The kiwi rose more than 1 per cent on Wednesday and last traded at $0.6523, up 0.25 per cent.
The stage is now set for the European Central Bank (ECB) and the Bank of England (BoE) to announce their rate decisions later on Thursday, with both expected to increase rates by 50 basis points (bp).
The euro reached a 10-month high of $1.1034 on Thursday after gaining 1.2% in the previous session, while the sterling was last up 0.19% at $1.2399.
"The risk is that we receive a hawkish 50 from the ECB and a dovish 50 from the Bank of England," said NAB's Attrill. "This could create some volatility."
According to data released on Wednesday, inflation in the Eurozone slowed for a third consecutive month in January.
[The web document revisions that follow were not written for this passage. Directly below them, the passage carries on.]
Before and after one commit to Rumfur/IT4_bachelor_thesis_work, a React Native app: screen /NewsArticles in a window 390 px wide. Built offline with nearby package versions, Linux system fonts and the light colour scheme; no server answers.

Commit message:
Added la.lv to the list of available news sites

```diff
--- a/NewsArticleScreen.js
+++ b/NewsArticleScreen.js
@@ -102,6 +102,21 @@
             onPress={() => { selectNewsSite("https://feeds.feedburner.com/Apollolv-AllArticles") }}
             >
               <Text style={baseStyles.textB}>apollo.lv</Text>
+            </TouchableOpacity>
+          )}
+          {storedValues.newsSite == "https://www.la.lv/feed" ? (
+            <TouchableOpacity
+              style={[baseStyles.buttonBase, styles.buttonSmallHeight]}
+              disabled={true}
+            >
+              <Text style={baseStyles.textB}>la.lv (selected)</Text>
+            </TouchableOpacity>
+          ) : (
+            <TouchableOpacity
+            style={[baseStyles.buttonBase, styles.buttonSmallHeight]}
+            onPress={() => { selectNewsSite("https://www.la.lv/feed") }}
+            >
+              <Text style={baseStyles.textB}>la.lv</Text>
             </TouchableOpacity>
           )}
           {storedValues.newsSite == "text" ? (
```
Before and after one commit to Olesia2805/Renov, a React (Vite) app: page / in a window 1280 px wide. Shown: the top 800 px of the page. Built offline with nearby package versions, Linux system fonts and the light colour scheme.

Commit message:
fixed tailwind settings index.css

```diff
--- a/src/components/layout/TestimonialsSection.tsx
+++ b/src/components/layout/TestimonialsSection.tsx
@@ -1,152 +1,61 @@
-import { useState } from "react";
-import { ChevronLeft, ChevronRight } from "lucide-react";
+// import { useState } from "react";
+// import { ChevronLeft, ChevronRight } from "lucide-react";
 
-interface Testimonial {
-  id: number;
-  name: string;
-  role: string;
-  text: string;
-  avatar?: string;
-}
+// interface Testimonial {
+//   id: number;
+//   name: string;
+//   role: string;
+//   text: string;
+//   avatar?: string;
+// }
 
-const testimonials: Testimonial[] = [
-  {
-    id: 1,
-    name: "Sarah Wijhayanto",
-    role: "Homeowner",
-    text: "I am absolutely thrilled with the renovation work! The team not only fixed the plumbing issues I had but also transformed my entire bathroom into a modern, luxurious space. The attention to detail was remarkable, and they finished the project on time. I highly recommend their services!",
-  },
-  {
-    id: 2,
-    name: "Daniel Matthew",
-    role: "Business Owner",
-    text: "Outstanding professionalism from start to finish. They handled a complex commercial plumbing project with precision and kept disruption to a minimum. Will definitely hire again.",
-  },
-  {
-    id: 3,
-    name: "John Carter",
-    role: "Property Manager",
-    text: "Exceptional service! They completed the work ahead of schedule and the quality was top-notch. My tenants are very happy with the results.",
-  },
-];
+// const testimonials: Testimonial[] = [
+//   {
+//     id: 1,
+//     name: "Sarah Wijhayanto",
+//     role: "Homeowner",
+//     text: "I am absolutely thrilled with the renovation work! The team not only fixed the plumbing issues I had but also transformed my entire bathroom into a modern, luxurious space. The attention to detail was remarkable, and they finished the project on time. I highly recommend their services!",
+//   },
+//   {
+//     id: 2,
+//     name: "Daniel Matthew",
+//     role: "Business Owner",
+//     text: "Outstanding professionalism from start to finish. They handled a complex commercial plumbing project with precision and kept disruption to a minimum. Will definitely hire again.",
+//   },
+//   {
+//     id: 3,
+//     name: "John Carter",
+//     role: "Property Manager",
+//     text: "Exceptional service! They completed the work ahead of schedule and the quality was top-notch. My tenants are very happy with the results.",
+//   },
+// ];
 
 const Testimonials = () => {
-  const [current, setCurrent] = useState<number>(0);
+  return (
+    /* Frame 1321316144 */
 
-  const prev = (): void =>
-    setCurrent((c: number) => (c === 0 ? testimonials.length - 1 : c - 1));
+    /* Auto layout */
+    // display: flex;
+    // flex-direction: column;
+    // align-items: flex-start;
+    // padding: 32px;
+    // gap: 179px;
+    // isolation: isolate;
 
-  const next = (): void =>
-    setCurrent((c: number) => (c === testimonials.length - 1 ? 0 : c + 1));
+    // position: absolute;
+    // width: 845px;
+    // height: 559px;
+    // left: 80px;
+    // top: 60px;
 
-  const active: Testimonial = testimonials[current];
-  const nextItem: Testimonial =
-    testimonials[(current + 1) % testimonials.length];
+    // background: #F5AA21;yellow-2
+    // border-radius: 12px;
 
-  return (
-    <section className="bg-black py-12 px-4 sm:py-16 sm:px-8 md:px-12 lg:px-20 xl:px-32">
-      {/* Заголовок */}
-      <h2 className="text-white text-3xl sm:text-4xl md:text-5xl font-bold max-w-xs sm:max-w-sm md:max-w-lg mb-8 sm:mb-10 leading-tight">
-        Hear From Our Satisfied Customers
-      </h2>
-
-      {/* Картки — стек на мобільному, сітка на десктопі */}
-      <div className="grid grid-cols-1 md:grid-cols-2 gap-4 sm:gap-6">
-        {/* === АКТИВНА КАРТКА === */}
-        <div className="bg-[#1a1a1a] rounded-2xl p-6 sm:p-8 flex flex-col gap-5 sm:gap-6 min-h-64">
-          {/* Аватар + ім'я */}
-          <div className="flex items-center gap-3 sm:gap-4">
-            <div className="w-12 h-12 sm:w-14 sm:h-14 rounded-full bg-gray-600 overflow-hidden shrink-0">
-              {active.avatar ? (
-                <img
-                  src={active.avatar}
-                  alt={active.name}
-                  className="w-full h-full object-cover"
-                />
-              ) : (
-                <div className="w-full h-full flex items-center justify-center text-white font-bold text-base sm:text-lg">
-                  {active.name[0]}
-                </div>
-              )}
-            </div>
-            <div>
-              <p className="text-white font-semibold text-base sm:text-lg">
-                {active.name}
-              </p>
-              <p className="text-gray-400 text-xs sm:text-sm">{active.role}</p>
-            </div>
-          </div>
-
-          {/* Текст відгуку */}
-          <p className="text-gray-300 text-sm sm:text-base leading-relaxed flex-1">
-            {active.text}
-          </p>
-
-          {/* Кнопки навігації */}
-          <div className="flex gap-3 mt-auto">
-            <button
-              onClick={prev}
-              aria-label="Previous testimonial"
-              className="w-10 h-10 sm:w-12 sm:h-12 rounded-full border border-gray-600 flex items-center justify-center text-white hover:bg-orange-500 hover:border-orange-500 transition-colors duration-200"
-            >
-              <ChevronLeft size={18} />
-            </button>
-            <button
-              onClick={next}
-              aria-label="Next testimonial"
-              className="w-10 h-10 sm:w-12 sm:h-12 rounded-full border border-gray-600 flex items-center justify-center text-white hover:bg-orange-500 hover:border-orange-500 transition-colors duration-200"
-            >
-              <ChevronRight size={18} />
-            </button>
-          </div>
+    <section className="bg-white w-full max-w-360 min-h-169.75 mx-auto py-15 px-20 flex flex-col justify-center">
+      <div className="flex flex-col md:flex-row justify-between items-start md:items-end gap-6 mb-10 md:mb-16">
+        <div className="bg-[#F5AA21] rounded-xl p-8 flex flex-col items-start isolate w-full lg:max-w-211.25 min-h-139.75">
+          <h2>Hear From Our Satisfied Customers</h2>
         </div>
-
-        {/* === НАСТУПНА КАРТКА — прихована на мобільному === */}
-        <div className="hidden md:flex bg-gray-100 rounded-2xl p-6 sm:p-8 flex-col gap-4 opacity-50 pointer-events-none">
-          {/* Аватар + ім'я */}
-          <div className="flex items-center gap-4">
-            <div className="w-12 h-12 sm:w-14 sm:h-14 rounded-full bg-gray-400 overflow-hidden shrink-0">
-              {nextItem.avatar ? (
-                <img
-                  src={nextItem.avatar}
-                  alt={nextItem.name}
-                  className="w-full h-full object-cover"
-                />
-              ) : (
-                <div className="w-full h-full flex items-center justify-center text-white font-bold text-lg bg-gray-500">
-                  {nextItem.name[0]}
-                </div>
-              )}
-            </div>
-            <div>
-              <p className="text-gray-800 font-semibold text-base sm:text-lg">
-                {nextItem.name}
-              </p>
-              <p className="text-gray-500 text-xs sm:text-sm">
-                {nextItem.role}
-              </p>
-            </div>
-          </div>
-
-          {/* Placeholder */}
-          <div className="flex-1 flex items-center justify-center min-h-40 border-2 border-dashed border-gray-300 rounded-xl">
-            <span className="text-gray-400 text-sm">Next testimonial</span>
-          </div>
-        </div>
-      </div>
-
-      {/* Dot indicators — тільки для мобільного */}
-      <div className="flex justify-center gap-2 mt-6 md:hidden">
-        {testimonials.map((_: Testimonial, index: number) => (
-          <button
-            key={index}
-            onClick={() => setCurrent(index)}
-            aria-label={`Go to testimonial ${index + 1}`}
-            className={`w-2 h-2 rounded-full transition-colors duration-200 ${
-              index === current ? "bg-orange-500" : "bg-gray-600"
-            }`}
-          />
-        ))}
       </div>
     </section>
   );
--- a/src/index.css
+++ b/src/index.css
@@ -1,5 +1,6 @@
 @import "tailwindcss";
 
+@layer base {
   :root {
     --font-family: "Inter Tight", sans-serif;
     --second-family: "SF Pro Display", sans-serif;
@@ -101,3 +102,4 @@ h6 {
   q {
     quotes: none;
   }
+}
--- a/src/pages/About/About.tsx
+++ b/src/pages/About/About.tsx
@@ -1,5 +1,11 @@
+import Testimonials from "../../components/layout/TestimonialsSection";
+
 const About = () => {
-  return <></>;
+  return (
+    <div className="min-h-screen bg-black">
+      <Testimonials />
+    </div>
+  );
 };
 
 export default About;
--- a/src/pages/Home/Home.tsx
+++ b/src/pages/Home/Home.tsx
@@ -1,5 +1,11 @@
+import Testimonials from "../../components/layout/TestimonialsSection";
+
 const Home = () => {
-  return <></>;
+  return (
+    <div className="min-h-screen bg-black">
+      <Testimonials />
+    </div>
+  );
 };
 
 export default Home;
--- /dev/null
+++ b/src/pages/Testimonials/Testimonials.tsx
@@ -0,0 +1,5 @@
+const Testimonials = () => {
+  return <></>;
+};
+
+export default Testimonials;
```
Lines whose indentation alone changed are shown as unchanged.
Still, any respite for the ECB may be limited as the underlying price rise remains stable, and concerns have already been raised about the accuracy of the estimates.
Attrill stated, "I don't think that's going to influence the messaging from the ECB, which I think is still going to be that (they've) got a lot to do,"
Friday's nonfarm payrolls report will be the next test of the Fed's fight against inflation in the United States, despite Wednesday's JOLTS report showing an unexpected increase in job vacancies in December, indicating a still-tight labour market.
The markets now anticipate that the Fed funds rate will peak at just below 4.9% in June, as opposed to earlier predictions of a high of just below 5%.